Disruptive Narratives. A New Research Paradigm


  • Jan Alber
  • Thomas Niehr
  • Hans-Jörg Sigwart


In this article, we seek to delineate a new research program that involves the analysis of disruptive narratives. The term covers conspiracy narratives, stories spread in the context of disinformation campaigns, and populist discourse, but also radical challenges to our life styles. Some of these stories propose largely invented (or fictive) realities, while others are still clearly fact-based. What all disruptive narratives have in common is their potential to shock: they try to present radically alternative events and thus urge their recipients to challenge established authorities. For us ‘disruption’ is a descriptive and thus ethically neutral term that merely signals an interest in disturbing a given political order.  Such stories deserve greater attention because they play an ever more important role in the public spheres in Western countries such as Britain, Germany, or the US. We will thus address questions such as: How are these narratives structured? What about the interplay between the content and the form? What are these stories trying to achieve?

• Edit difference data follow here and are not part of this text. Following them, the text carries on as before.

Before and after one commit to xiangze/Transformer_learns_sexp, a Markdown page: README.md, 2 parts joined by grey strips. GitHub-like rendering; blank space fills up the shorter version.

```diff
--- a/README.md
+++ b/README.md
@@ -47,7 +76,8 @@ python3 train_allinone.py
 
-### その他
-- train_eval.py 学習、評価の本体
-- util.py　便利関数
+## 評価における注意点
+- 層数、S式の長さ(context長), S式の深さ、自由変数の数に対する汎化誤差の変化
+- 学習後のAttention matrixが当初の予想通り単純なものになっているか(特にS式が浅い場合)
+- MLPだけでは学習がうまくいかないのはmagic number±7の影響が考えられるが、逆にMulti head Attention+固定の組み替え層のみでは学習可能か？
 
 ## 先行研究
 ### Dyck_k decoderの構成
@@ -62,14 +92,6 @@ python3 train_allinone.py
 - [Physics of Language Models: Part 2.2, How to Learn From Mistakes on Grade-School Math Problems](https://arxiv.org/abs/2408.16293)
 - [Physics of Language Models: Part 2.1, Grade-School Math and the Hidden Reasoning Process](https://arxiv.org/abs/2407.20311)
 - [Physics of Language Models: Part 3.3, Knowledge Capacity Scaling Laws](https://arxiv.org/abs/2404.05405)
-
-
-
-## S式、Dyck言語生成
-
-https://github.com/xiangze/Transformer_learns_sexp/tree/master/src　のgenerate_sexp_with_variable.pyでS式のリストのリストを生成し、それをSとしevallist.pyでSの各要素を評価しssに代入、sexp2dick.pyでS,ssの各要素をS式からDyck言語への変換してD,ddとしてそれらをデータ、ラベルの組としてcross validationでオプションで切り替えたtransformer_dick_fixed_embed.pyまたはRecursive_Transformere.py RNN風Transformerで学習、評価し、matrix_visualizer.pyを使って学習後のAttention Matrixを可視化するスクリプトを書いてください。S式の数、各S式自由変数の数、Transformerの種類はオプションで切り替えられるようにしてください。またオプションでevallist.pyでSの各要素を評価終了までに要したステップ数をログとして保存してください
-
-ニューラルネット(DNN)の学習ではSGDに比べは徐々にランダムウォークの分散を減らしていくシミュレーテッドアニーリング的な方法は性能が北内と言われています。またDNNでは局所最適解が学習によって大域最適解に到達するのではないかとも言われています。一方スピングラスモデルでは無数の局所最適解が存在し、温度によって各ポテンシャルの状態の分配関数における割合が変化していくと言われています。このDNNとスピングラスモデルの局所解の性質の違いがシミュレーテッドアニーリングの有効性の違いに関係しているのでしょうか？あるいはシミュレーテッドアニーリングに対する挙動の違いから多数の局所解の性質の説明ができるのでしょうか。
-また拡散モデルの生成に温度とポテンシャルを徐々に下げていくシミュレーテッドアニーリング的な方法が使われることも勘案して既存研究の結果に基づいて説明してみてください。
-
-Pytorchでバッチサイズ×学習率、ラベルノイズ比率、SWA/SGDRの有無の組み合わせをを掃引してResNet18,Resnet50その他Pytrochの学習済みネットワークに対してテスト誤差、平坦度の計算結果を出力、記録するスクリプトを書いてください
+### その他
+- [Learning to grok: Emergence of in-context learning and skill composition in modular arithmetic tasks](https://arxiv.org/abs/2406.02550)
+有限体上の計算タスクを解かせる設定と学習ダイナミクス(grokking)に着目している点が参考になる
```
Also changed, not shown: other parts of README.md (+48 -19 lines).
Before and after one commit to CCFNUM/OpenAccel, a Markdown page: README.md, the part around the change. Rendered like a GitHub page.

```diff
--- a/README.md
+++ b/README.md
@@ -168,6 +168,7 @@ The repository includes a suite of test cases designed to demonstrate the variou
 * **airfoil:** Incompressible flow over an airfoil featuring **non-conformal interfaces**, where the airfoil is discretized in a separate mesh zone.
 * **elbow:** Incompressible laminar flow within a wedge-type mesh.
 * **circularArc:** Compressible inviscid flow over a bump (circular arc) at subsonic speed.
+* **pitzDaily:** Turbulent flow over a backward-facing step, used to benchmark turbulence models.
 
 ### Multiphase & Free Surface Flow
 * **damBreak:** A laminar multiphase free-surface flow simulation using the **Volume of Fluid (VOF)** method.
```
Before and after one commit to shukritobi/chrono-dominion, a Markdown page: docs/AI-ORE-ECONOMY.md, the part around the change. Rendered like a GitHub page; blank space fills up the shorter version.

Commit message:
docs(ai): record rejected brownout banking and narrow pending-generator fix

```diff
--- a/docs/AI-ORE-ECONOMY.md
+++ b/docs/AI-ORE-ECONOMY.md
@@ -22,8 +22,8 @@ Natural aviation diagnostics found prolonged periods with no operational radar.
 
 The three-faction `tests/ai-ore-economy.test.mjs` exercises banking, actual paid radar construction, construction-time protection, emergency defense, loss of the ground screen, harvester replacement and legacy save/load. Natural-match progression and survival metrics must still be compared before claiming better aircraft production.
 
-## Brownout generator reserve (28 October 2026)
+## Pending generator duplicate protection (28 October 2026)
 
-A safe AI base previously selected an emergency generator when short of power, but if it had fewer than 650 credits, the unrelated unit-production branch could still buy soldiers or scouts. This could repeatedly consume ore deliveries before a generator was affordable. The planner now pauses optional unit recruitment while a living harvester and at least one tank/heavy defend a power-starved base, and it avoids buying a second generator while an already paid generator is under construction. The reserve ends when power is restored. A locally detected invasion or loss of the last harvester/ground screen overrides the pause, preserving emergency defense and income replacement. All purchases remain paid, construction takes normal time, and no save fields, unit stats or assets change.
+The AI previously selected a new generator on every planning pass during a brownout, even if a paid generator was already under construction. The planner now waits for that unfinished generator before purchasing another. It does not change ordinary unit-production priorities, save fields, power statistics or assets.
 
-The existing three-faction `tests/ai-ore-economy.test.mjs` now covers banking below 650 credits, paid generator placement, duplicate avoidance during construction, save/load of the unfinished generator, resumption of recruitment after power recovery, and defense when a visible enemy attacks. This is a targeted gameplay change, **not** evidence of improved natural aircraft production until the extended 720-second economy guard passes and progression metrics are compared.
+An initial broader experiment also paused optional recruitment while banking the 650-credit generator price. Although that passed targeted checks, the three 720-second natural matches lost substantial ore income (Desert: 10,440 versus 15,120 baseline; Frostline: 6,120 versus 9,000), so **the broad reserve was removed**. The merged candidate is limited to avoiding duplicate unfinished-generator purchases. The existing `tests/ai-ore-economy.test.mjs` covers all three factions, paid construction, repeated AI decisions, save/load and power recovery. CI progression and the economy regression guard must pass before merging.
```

What about their ideological ramifications or political consequences? Who spreads them? Who feels attracted by them?